Higher Seminar in Practical Philosophy: Alexander Stöpfgeshoff


Date: Tuesday 28 March 2023

Time: 13.15 – 15.00

Location: D700

Alain LeRoy Locke on Accounting for All Kinds of Human Value


Alain LeRoy Locke (1885- 1954) is one of the few African-American philosophers active at the beginning of the 20th century. He also develops an early rejection of value realism. Locke aims to develop a middle ground between what he calls nihilism or anarchy and absolutism. For Locke, the nihilistic denial of all human value cannot account for the role of value in human life. We live by our values, and a proper account of human life needs to explain the role of imperatives. Absolutism, on the other hand, implies an unacceptable realist metaphysics about values.  Locke states, “In de-throning our absolutes, we must take care not to exile our imperatives, for after all, we live by them.” (Values and Imperatives, 34) Values are not grounded in “types of realms of value, but are rooted in modes or kinds of valuing” (Values and Imperatives, 34). For LeRoy Locke, to value something is to have an attitude towards it and “the primary judgments of value are emotional judgments … and the initial reference for value predication is based on a form-quality revealed in feeling and efficacious in valuation through feeling.” (Values and Imperatives, 39)

Locke’s account of value speaks directly to the contemporary problem how to explain the difference between kinds of value attitudes and judgments. What is special about moral attitudes? Moral attitudes cannot be mere forms of liking and disliking to explain the role morality places in our lives (Sturgeon, 1986; Miller, 2003). Locke addresses this problem explicitly. He attempts to explain all values (epistemic, moral, aesthetic, religious) and how they differ. Value feelings are not just primary forms of liking or disliking.

Each value has its distinctive feeling, which explains the difference between kinds of values and value judgments. Locke argues against an account that the content of a value judgment explains the difference between kinds of values. He brings up the example of “this logical proof is beautiful.” For Locke, this is an aesthetic judgment because of the specific aesthetic feelings involved. Anything can be an object of aesthetic judgment as long as the right feeling is involved. It is possible to have, for example, both moral and aesthetic feelings towards the same object.
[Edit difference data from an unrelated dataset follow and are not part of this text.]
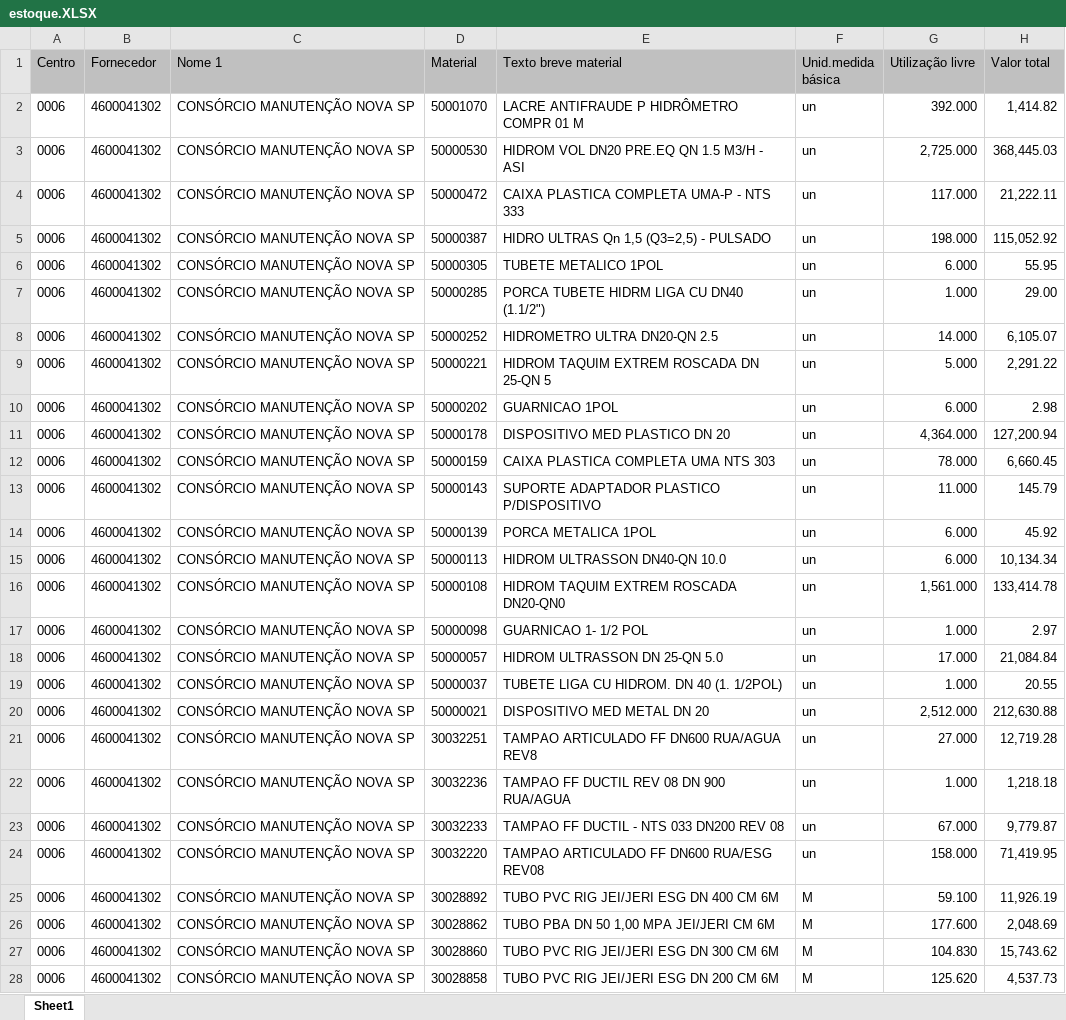
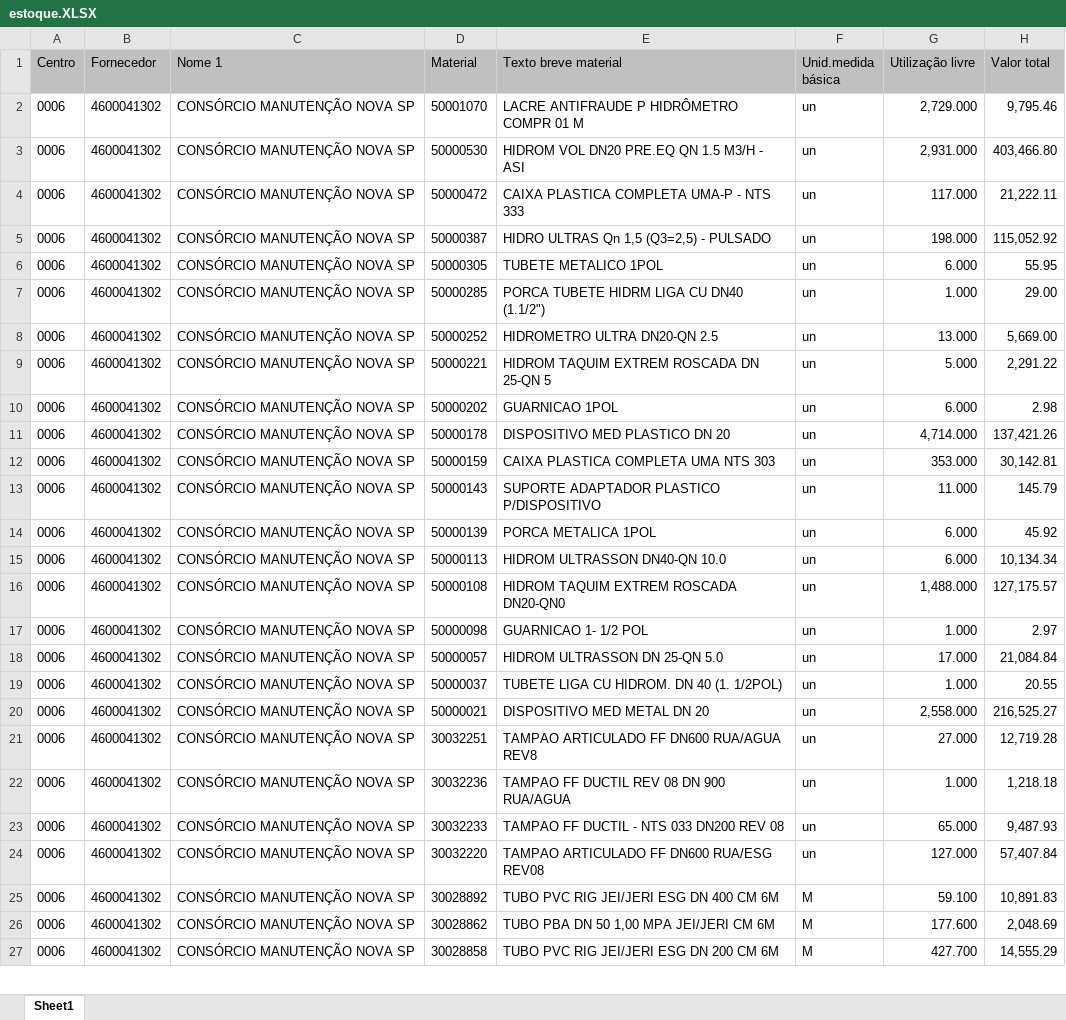
Before and after one commit to hyslan/Val, an Excel workbook: estoque.XLSX, sheet Sheet1, drawn as a sheet; only a part is shown; values as stored, in another font and other column widths than the file's, no borders; removed rows and columns are numbered as before the commit, all else as after; the diff covers the shown part only; the diff names each change by its address in the sheet, - before the commit and + after, or states it on an @@ line.

Commit message:
materiais esgoto, pendentes excel.

```diff
--- a/estoque.XLSX (sheet Sheet1)
+++ b/estoque.XLSX (sheet Sheet1)
-G2 (Utilização livre): 392.000
+G2 (Utilização livre): 2,729.000
-H2 (Valor total): 1,414.82
+H2 (Valor total): 9,795.46
-G3 (Utilização livre): 2,725.000
+G3 (Utilização livre): 2,931.000
-H3 (Valor total): 368,445.03
+H3 (Valor total): 403,466.80
-G8 (Utilização livre): 14.000
+G8 (Utilização livre): 13.000
-H8 (Valor total): 6,105.07
+H8 (Valor total): 5,669.00
-G11 (Utilização livre): 4,364.000
+G11 (Utilização livre): 4,714.000
-H11 (Valor total): 127,200.94
+H11 (Valor total): 137,421.26
-G12 (Utilização livre): 78.000
+G12 (Utilização livre): 353.000
-H12 (Valor total): 6,660.45
+H12 (Valor total): 30,142.81
-G16 (Utilização livre): 1,561.000
+G16 (Utilização livre): 1,488.000
-H16 (Valor total): 133,414.78
+H16 (Valor total): 127,175.57
-G20 (Utilização livre): 2,512.000
+G20 (Utilização livre): 2,558.000
-H20 (Valor total): 212,630.88
+H20 (Valor total): 216,525.27
-G23 (Utilização livre): 67.000
+G23 (Utilização livre): 65.000
-H23 (Valor total): 9,779.87
+H23 (Valor total): 9,487.93
-G24 (Utilização livre): 158.000
+G24 (Utilização livre): 127.000
-H24 (Valor total): 71,419.95
+H24 (Valor total): 57,407.84
-H25 (Valor total): 11,926.19
+H25 (Valor total): 10,891.83
-row 27: 0006 | 4600041302 | CONSÓRCIO MANUTENÇÃO NOVA SP | 30028860 | TUBO PVC RIG JEI/JERI ESG DN 300 CM 6M | M | 104.830 | 15,743.62
-G27 (Utilização livre): 125.620
+G27 (Utilização livre): 427.700
-H27 (Valor total): 4,537.73
+H27 (Valor total): 14,555.29
```
Also changed, not shown: 1 added row, 2 removed rows and 127 edited cells elsewhere in this sheet, TSE.xlsx, 11 other files.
What makes moral judgment different from any other normative judgment is the specific moral feeling of conflict between what Locke calls temptation and inner conscience. This gives rise to a specific imperative unique to moral attitudes in comparison to, for example, aesthetic attitudes.